Citation: Velázquez-Moctezuma J, Domínguez-Salazar E and Gómez-González B (2014) Beyond the borders: the gates and fences of neuroimmune interaction. Front. Integr. Neurosci. 8:26. doi: 10.3389/fnint.2014.00026

Received: 02 February 2014; Accepted: 25 February 2014;
Published online: 13 March 2014.

Edited by:

Sidney A. Simon, Duke University, USA
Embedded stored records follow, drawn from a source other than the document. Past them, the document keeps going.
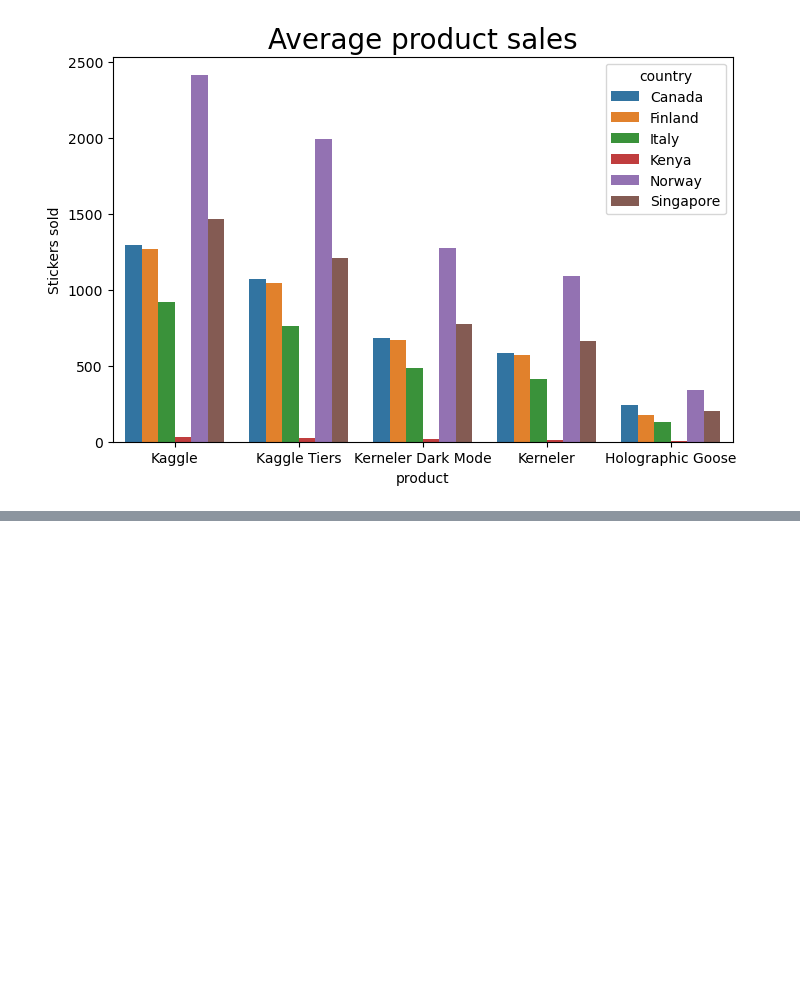
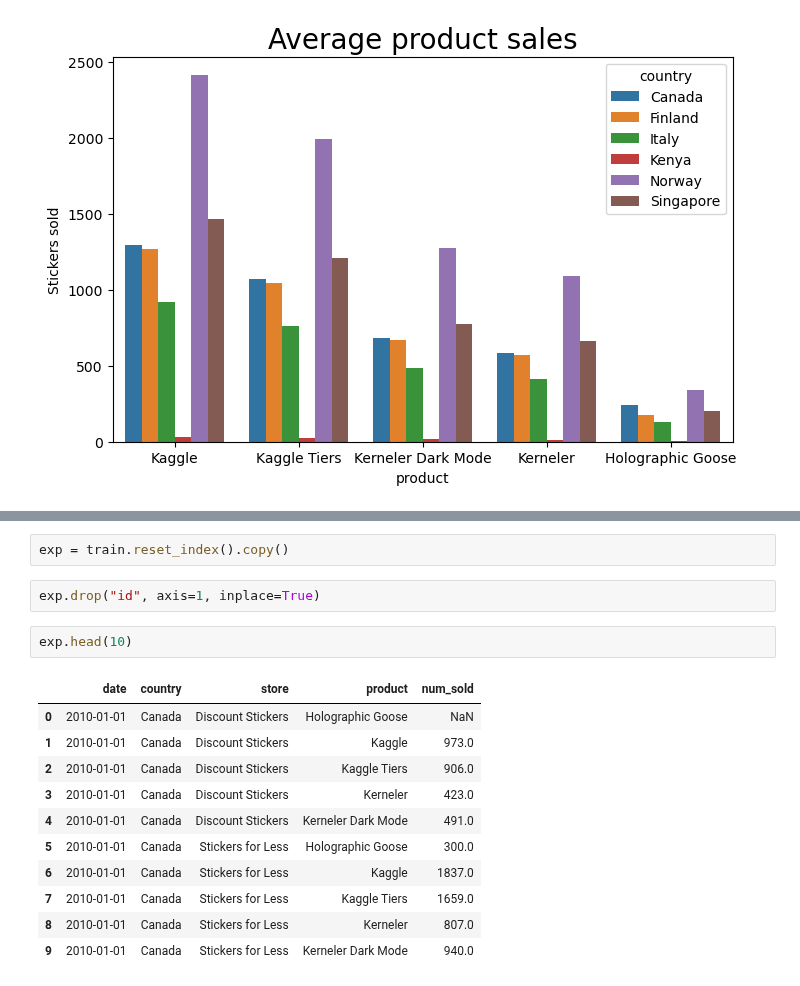
Before and after one commit to kamau96/Data_Science_Android_Web_Development, a Jupyter notebook: Data_Science_Development/Python_Programming/Stickers/stickers_model.ipynb, the cells around one changed output, grey strips where cells are left out. Cells and saved outputs as stored; diff of their text form; blank space fills up the shorter version.

```diff
--- a/Data_Science_Development/Python_Programming/Stickers/stickers_model.ipynb
+++ b/Data_Science_Development/Python_Programming/Stickers/stickers_model.ipynb
@@ -87,0 +102,18 @@ plt.show()
+# %%
+exp = train.reset_index().copy()
+# %%
+exp.drop("id", axis=1, inplace=True)
+# %%
+exp.head(10)
+# %% [output]
+|  | date | country | store | product | num_sold |
+| 0 | 2010-01-01 | Canada | Discount Stickers | Holographic Goose | NaN |
+| 1 | 2010-01-01 | Canada | Discount Stickers | Kaggle | 973.0 |
+| 2 | 2010-01-01 | Canada | Discount Stickers | Kaggle Tiers | 906.0 |
+| 3 | 2010-01-01 | Canada | Discount Stickers | Kerneler | 423.0 |
+| 4 | 2010-01-01 | Canada | Discount Stickers | Kerneler Dark Mode | 491.0 |
+| 5 | 2010-01-01 | Canada | Stickers for Less | Holographic Goose | 300.0 |
+| 6 | 2010-01-01 | Canada | Stickers for Less | Kaggle | 1837.0 |
+| 7 | 2010-01-01 | Canada | Stickers for Less | Kaggle Tiers | 1659.0 |
+| 8 | 2010-01-01 | Canada | Stickers for Less | Kerneler | 807.0 |
+| 9 | 2010-01-01 | Canada | Stickers for Less | Kerneler Dark Mode | 940.0 |
```
Also changed, not shown: parts of 2 cells of this notebook.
Copyright © 2014 Velázquez-Moctezuma, Domínguez-Salazar and Gómez-González. This is an open-access article distributed under the terms of the Creative Commons Attribution License (CC BY). The use, distribution or reproduction in other forums is permitted, provided the original author(s) or licensor are credited and that the original publication in this journal is cited, in accordance with accepted academic practice. No use, distribution or reproduction is permitted which does not comply with these terms.